As preps are underway for the reopening of the Cuban embassy, there are mixed feelings about the American flag flying in the island nation.
Dissidents in Cuba have not been invited to attend Friday’s historic flag-raising by Secretary of State John Kerry at the U.S. Embassy in Havana.
A new chapter has begun in the history books as the U.S. and Cuba restore diplomatic relations. At the stroke of midnight on Monday, the American special interest office in Havana and the Cuban special interest office in Washington D.C. became embassies.
In Washington, D.C. the Cuban interests section that handled consular affairs and other diplomatic matters in the absence of an embassy will once again become the Cuban embassy.
Monday marks a major step in the effort to normalize relations with the Cuban government, and South Florida is reacting to the historic change.
With the United States and Cuba inching closer to fully restoring diplomatic ties, including re-opening embassies for the first time in 54 years, the future is murky for tens of thousands of Cuban immigrants who have been ordered by immigration authorities to leave the country.
Some Cuban-American politicians are criticizing a historic change in relations with the island nation.
In a historic change of relations between the U.S. and Cuba, President Barack Obama has announced that the two countries have agreed to open embassies in each others capitals.

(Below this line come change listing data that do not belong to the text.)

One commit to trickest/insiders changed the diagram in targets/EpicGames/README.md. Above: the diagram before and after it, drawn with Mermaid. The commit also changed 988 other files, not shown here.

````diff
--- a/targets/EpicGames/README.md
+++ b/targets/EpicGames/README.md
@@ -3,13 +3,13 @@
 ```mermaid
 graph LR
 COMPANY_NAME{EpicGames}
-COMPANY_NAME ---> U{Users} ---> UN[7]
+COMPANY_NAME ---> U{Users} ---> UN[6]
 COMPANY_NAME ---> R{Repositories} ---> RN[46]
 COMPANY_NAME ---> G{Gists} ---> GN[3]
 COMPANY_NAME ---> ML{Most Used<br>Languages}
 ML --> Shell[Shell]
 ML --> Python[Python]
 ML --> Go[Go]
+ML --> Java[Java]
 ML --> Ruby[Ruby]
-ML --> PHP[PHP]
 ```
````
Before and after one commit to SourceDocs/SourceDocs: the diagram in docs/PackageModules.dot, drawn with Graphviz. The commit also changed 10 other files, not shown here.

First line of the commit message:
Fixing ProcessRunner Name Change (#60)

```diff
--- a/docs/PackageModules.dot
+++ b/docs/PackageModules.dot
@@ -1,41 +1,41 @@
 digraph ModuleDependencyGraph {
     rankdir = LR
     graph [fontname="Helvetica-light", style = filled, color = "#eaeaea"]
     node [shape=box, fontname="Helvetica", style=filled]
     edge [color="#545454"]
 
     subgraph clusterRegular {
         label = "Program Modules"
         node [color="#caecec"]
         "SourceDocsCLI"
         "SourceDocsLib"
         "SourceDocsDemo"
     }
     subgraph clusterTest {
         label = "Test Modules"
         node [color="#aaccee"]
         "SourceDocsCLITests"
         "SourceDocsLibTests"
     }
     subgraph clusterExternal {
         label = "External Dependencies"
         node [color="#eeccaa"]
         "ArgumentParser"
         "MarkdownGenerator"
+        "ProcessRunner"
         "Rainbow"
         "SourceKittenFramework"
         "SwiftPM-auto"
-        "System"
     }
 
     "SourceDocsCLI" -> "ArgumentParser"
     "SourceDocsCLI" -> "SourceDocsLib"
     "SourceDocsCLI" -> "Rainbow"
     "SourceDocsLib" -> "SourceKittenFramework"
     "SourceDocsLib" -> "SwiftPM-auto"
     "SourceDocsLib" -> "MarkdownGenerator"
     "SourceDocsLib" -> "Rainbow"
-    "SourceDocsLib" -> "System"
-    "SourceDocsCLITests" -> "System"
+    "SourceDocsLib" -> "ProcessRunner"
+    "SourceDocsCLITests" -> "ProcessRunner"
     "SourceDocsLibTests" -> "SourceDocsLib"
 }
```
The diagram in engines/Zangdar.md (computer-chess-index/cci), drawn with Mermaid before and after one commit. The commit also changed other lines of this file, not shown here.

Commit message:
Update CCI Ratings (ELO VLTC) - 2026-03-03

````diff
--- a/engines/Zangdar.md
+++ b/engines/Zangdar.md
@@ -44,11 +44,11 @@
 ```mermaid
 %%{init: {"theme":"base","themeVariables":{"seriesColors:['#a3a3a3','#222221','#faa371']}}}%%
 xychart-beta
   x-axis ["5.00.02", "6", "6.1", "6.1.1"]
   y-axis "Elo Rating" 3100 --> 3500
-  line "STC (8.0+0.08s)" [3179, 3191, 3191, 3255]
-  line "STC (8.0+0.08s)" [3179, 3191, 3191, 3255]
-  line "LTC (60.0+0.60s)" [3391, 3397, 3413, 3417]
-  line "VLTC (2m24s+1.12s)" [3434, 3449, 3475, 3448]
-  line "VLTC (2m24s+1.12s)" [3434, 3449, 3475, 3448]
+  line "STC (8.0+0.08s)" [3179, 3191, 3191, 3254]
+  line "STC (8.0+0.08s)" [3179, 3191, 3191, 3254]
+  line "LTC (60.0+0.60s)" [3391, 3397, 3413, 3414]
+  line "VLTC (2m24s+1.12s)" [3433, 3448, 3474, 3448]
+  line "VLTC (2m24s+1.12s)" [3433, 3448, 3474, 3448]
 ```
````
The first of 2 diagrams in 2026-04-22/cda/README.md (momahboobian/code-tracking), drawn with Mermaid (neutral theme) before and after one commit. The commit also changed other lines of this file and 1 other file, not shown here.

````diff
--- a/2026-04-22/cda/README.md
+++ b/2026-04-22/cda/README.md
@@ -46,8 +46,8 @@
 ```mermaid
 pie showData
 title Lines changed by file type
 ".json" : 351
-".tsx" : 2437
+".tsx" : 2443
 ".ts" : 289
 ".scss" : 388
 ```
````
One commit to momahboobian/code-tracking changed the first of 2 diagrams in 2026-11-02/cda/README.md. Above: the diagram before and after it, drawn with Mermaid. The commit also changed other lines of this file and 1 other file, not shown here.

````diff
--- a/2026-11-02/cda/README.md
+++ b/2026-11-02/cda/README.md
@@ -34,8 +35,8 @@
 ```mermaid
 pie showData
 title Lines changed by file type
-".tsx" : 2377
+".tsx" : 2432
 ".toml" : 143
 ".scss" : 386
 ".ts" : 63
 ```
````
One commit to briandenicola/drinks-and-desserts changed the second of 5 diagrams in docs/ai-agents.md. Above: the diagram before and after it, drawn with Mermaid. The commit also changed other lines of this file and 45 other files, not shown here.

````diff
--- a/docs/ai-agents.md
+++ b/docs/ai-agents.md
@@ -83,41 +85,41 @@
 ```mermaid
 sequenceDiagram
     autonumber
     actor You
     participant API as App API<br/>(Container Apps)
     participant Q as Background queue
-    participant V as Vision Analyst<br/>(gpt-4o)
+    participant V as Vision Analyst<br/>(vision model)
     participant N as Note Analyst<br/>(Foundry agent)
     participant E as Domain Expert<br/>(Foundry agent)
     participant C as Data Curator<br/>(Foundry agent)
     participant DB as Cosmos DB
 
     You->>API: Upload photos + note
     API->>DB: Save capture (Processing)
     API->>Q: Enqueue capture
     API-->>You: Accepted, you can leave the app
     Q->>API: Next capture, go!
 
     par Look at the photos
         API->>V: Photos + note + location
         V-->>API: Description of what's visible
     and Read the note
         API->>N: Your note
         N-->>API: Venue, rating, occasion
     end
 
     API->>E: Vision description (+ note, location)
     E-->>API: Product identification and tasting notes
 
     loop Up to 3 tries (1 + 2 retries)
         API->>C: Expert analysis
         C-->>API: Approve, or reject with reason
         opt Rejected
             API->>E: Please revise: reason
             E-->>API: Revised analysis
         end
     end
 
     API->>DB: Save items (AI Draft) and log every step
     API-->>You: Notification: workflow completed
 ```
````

Imagine a soapbox derby race on water. Can you picture it? That’s basically what went down at a wacky Memorial Day weekend regatta in Key West on Sunday.